Even before COVID-19 hit, 4.7 million Americans worked from home. And now that number is astronomical, as many have been forced to stay home—some indefinitely, depending on their work situation.
But with this new normal, chances are good that even when COVID-19 has truly subsided, many companies will want employees working remotely to promote social distancing and their own safety.
Given that, we had better find ways to make working from home really work for us.
Following are five lessons I’ve learned that have helped me and, ideally, should make a difference for you, too.
1. Separate Work Life From Home Life
You probably already know this, inherently, but are you practicing it?
It’s not just about space. If you have room for an office with a door, great. But if you don’t, you can still create space by establishing a spot where you do your work, far away from the center of your living area.
Try not to fall prey to the convenience of carrying your laptop around and sitting on the bed, at the kitchen table, etc. Some of that is fine, but over time, it’ll be better for you and your family to recognize your workspace, and see it as separate from your personal life.
It’s also important to set aside time for work—and time for your personal life.

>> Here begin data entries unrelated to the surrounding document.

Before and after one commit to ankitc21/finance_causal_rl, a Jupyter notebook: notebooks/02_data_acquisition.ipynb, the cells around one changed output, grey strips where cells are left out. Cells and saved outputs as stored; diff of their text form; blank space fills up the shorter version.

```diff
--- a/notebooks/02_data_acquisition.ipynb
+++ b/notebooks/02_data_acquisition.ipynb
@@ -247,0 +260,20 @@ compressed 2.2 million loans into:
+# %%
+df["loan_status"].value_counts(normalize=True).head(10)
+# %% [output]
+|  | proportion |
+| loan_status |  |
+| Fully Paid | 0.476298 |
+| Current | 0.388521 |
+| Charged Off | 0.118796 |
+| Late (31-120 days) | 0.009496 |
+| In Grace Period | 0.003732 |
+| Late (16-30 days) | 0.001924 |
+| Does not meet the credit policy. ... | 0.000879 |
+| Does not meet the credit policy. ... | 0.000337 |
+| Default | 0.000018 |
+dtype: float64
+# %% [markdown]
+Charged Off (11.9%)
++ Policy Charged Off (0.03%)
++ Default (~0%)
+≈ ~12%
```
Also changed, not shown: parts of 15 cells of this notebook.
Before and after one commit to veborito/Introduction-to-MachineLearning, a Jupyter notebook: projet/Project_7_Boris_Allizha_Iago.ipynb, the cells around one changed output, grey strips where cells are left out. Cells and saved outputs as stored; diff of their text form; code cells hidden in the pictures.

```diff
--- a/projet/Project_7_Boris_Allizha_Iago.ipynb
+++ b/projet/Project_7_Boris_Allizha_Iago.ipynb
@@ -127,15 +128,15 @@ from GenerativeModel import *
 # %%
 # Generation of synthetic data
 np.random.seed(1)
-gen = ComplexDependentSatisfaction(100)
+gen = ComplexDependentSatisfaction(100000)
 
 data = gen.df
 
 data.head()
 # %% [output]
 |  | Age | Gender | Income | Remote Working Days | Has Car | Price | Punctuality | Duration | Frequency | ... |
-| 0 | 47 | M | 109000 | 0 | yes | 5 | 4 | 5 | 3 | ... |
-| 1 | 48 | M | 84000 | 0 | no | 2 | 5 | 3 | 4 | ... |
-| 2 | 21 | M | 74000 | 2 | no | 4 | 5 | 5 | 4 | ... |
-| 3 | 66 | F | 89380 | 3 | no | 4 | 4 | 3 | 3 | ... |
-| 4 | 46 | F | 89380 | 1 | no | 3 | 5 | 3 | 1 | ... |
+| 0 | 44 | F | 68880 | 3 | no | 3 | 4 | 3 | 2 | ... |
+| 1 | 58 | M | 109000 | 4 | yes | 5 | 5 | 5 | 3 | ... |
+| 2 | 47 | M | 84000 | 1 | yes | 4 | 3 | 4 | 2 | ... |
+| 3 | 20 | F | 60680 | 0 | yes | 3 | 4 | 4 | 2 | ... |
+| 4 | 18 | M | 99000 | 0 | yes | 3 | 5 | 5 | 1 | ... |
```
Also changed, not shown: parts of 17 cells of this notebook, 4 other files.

That can be a real challenge. Decide when you will work and allow yourself to shut it off.
If you have young kids, you might find it easier to do most of your work at night or in the early morning. If that solution works, stick with it.
2. Multitasking Is Not A Real Thing
Maura Thomas, a leading expert on attention management says, “Your brain can only hold one conscious thought at a time. Your body can multitask, like driving and talking on the phone. But your brain is actually “task switching,” where your thoughts switch between the road and the conversation. The reality is you’ll always be distracted by something else if you’re trying to do too much at once.
Thomas believes a task list is the best tool to keep you on track. But make each task small, specific, and action-oriented like “run a report of the biggest clients from last year.” Stay away from the big tasks like “plan next year’s advertising strategy,” as they beg your mind to find distractions, like walking the dog.
3. Little Dings Add Up
Plenty of things go “ding” —your voicemail, email, and texts. And all of those little dings are time wasters, crippling productivity. ProductivityPowerHour.com’s Kelly Stocker says those quick glances to check the dings actually devour hours. So take 30 minutes to turn off any dings that aren’t 100% necessary, and your workflow will improve dramatically.
Also, set your phone display to grayscale. “Color is a neurostimulant. It’s like skittles for your brain,” she says. In contrast, grayscaling your phone or computer is the fastest way to decrease the time you stare at either one.
4. Gear Up With The Right Tools
“Leverage the right tools to stay connected to your team and your customers,” says Ellen Williams, Director of Advisory Services for Orion Global Solutions. Williams says her colleagues moved fluidly between home and office work, even before COVID-19. And since the start of the Coronavirus Crisis, her team has taken on many new clients. That’s because teams now see the importance of cloud-based systems that can access everything from work anywhere at any time.
A recent Alignable survey found that 40% of small businesses added new tools within a week or two of the quarantines. And 44% were already using tools that made working from home easier, prior to COVID-19. That’s likely because a great skill that comes with running a small business is the ability to go with the flow (and the right tools really help you do that).
So, make your work-at-home life easier and seek out cloud-based communication tools that work well on mobile devices, and give you and your team seamless access 24/7.
5. Cut Yourself And Others Some Slack
Change is hard. While life during the pandemic is very tough, many predict it won’t just go back to normal in a few months.
Adjusting to ongoing work from home requires self-discipline, time management skills, and new ways to allocate energy and resources. Add kids tackling online school and/or another adult working from home to the equation, and you have a recipe for anxiety and exhaustion.
Take it all in stride.
Give yourself a 20-minute time out with a good book or playlist or take a walk to soak up some sunshine.
Let yourself laugh more, too.
You’re getting it all done. It may not be perfect, but done is better than perfect.
Originally published in Forbes.